Segment Start: Given data
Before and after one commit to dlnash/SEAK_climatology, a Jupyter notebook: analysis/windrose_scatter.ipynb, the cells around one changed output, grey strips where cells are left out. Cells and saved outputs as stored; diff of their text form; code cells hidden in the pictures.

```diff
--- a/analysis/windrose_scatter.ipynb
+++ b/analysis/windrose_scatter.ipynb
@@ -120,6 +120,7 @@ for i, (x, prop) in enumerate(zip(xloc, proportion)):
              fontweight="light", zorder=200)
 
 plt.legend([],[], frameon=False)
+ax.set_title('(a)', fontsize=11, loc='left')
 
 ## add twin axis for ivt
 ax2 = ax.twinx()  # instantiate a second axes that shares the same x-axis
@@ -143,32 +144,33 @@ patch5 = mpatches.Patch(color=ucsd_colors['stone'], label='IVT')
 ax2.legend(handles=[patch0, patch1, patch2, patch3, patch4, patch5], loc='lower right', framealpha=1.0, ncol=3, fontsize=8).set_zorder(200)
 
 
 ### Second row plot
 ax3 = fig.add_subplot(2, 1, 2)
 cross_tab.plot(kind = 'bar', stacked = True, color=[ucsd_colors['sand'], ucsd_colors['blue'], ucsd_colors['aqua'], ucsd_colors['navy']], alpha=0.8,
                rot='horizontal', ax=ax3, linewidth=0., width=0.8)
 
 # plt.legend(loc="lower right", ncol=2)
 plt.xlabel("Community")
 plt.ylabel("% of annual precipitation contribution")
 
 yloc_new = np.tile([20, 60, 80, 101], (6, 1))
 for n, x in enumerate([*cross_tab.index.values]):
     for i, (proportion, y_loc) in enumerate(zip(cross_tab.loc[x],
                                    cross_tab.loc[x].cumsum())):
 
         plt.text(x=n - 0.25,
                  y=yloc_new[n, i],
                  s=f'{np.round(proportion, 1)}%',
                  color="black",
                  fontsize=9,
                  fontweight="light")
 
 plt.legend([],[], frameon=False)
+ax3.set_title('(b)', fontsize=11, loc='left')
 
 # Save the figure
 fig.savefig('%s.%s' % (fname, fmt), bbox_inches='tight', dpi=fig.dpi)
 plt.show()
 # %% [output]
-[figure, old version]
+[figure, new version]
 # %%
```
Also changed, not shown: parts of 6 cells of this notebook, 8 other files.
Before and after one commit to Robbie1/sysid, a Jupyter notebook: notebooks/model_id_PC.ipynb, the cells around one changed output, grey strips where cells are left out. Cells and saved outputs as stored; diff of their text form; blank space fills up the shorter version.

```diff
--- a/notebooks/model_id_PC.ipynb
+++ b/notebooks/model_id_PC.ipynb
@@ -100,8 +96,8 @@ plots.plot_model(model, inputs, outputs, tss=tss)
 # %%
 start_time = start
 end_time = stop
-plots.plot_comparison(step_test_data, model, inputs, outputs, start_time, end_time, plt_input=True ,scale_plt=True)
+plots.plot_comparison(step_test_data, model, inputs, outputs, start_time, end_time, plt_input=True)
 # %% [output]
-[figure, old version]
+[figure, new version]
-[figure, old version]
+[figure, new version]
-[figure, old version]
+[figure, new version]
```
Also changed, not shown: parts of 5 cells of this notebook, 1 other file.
Segment End: Given data
Work required – Find the lines above with the word "fontsize". Copy them out.

Exercise solution –
+ax.set_title('(a)', fontsize=11, loc='left')
 ax2.legend(handles=[patch0, patch1, patch2, patch3, patch4, patch5], loc='lower right', framealpha=1.0, ncol=3, fontsize=8).set_zorder(200)
                  fontsize=9,
+ax3.set_title('(b)', fontsize=11, loc='left')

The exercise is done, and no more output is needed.